Last week Barbara reported on that nemesis of the spring vegetable gardener: flea beetles. What a timely article that was! A quick check in my garden confirmed the first pitted holes in my radish leaves, the telltale sign that these high-jumping rascals are already present in my garden. I should have been more diligent with my crop covers. I’ve only myself to blame.
The flea beetles’ on-cue appearance got me thinking: If I had to pick three beetles I really wouldn’t want to find in my garden, what would they be? Let me introduce you to my terrible trio of beetles...
1. Asparagus Beetle

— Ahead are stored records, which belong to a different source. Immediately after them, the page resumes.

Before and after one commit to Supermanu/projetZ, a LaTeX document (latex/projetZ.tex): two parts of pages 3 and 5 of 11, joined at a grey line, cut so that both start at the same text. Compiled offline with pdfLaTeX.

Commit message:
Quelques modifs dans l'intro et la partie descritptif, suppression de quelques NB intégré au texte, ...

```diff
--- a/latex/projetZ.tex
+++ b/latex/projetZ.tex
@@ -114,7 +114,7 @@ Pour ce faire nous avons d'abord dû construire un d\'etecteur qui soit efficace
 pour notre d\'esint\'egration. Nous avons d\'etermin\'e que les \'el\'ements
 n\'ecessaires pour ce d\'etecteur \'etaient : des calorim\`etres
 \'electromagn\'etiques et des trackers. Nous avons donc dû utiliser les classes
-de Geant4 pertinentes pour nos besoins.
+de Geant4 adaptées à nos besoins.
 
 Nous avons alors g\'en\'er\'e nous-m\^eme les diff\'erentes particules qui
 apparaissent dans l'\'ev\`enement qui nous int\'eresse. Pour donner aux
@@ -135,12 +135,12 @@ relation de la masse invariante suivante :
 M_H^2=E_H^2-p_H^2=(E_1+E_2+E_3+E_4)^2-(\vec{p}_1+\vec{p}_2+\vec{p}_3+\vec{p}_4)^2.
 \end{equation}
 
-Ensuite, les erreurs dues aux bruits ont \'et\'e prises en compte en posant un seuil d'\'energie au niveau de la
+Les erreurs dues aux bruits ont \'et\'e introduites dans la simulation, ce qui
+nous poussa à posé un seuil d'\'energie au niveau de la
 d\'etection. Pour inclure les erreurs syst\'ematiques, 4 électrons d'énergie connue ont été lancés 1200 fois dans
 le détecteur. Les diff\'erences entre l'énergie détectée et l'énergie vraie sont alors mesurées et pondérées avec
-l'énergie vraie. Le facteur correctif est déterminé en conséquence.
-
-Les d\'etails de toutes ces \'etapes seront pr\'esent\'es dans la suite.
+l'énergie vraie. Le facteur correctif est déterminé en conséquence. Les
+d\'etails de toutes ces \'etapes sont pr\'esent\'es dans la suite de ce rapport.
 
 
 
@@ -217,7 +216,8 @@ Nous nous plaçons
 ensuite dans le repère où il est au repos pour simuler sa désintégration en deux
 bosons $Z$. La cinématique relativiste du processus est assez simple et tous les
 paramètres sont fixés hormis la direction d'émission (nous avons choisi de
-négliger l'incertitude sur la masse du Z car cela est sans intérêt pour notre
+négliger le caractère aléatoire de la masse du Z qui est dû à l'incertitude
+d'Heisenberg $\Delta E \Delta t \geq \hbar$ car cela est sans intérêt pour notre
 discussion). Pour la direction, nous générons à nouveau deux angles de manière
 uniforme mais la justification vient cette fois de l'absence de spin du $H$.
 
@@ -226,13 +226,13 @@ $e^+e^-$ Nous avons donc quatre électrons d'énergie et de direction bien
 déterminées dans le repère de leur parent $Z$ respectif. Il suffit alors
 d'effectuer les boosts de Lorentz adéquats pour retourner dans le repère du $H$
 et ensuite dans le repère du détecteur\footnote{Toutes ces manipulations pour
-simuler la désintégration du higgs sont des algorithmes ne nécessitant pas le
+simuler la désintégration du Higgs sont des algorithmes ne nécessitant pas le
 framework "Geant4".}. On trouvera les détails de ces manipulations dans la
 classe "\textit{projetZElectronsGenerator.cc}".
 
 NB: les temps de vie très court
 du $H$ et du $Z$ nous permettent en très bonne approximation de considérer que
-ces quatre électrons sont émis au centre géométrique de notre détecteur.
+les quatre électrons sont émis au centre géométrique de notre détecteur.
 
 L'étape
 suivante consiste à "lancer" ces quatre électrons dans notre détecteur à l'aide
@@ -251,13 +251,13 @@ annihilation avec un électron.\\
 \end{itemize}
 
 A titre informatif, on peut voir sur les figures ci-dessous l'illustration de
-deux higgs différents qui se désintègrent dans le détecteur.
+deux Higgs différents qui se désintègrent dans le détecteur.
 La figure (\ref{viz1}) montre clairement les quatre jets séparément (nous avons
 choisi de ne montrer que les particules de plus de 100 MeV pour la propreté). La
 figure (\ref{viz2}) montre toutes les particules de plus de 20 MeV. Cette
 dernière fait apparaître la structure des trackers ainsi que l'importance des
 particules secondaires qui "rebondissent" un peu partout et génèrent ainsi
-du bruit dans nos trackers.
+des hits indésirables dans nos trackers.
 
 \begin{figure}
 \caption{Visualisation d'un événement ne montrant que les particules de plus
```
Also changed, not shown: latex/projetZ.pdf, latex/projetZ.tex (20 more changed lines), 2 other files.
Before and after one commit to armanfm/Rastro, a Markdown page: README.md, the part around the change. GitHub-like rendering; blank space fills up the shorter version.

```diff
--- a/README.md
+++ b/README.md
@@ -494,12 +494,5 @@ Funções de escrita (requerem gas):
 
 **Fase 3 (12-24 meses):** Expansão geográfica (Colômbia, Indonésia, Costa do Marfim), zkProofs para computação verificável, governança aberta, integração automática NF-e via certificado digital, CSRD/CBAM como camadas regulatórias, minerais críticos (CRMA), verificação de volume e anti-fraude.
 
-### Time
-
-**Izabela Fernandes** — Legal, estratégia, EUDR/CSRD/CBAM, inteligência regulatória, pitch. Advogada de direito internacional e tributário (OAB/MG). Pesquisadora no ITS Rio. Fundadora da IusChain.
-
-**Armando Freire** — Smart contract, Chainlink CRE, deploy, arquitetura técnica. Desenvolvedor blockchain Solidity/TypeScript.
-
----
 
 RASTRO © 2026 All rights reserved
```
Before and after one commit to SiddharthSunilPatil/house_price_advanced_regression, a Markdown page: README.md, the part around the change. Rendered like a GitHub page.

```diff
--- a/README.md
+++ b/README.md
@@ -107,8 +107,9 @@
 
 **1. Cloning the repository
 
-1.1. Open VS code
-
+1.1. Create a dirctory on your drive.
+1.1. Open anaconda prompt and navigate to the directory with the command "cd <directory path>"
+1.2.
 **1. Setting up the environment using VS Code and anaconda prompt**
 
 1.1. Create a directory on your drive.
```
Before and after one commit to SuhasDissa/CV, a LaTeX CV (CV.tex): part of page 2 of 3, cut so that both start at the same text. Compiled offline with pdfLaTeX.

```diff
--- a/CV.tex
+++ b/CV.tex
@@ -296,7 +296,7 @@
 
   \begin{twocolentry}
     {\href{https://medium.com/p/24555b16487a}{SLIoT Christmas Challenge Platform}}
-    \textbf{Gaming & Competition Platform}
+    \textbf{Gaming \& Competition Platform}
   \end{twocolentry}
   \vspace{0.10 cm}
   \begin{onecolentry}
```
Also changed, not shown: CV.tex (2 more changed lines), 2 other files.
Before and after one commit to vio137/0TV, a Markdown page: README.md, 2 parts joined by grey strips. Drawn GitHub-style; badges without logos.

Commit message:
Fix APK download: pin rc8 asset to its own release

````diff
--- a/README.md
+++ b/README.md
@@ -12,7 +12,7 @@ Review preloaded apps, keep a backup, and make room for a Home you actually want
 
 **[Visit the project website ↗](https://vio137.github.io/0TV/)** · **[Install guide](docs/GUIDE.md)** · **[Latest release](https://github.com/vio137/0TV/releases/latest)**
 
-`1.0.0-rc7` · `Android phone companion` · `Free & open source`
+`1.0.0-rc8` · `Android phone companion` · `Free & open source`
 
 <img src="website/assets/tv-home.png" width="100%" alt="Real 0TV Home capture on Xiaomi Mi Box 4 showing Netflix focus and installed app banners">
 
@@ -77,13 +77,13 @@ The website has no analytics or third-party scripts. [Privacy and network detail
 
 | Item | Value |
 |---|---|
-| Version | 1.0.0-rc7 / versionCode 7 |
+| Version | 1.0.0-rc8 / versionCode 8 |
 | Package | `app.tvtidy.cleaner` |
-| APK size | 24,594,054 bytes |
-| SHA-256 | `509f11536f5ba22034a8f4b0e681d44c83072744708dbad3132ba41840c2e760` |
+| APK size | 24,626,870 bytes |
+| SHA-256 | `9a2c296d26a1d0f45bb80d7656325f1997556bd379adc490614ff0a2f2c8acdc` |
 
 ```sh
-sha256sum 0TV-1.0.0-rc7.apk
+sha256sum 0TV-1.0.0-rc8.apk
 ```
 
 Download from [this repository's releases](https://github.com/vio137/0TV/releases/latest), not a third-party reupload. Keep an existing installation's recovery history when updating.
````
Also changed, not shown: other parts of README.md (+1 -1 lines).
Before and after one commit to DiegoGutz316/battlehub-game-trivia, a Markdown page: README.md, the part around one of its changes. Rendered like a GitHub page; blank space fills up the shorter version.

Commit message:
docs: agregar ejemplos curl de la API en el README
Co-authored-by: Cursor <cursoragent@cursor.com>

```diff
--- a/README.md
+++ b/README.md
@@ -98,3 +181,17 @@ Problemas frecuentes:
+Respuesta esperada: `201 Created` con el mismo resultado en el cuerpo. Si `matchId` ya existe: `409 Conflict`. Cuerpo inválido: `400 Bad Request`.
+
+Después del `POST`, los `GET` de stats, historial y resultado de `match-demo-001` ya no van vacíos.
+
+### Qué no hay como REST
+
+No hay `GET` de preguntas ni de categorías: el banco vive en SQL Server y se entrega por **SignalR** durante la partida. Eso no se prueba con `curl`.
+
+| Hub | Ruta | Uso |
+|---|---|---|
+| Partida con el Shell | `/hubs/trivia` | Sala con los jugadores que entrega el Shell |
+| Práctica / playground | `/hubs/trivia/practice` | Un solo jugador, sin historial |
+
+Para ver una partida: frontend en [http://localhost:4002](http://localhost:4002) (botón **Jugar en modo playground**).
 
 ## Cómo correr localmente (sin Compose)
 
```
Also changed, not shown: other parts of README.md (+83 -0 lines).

First up is the asparagus beetle, an insect with a discerning palate based on its preference for what I consider the very finest vegetable of all! The adults (shown in the picture at the top of the page) are dedicated followers of fashion too, with a handsome reddish thorax and distinctive yellow or white accents on their wings. Their larvae, on the other hand, are a little less glamorous, looking a lot like miniature slugs. Both feed on either the emerging spears or feathery foliage, weakening plants and with them the prospect of a harvest this season or next, or both.
The sensible solution, like for many pests, is to inspect plants regularly with a view to hand-picking any of the grubs or beetles you come across. Dispatch them once and for all by dropping them into a bucket of water to drown.
Asparagus beetles overwinter in grassy tussocks and old foliage, so cut back and remove dead plant matter at the end of the season and keep on top of the weeding.
2. Red Lily Beetle
Red lily beetles won’t bother your vegetables or fruits, but they’ll certainly seize any opportunity to ravage your lilies and fritillaries. These bright red and, it has to be said, beautiful beetles gnaw rounded holes in the leaves but will happily munch on petals and seedpods too.
The round, swollen reddish-brown larvae begin by rasping away on the undersides of leaves, causing dried brown patches, before they swell to even greedier proportions to take on whole leaves. Squeamish gardeners turn away now, and definitely don't look at the picture below...the grubs are typically covered, often completely obscured, by their own sticky black excrement. I know, gross right!?
Light damage is no great shakes, but extensive stripping of foliage will compromise the bulb below ground and the chances of flowers next year.
Scour plants from spring for both the beetles and their larvae. Pick off and dispose of any you find. If their numbers outpace your ability to cope there are organic pyrethrum-based sprays available. Infested container plants can be repotted at the end of the season into fresh potting mix, free of lurking overwintering adults.
3. Viburnum Beetle
The voracious viburnum beetle is a relentless feeder of, you guessed it, Viburnum species, including common garden staples like Viburnum tinus (laurustinus) and V. opulus (guelder rose). With a number of viburnums offering leafy cover in my garden, I dread the day this particular pest turns up. Most damage occurs in spring courtesy of the cream-coloured larvae, which have black markings. Apparently, they can pong a bit too!
Attacks are sudden and extensive, so hand picking’s out of the question for this ne’er-do-well. That’s the bad news. The good news is that even a severe attack leading to widespread defoliation is unlikely to affect the shrub’s long-term health.
You can spray the larvae as they feed in spring, again using an organic pyrethrum-based insecticide. Just be aware that while the spray may be organic, it doesn’t make it any less hazardous to many other bugs. Absolutely avoid spraying when your viburnum is in flower or you risk knocking out a host of pollinators too – collateral damage no one wants.
Seen One? Report it at BigBugHunt.com
If you’re in your garden checking for this unholy trinity, please take time to report any findings to The Big Bug Hunt, our bug tracking project. We aim to create a warning system to alert gardeners when pests are heading your way so you can take steps to prevent or control pests naturally and organically.
Phase one of the pest prediction service is already live and this season we’re working hard to refine the system using more of your reports. So if you see any of the beetles above, or indeed any other bugs, hop on over to www.BigBugHunt.com and tell us what you found.
Asparagus beetle image at top of the page ©Entomart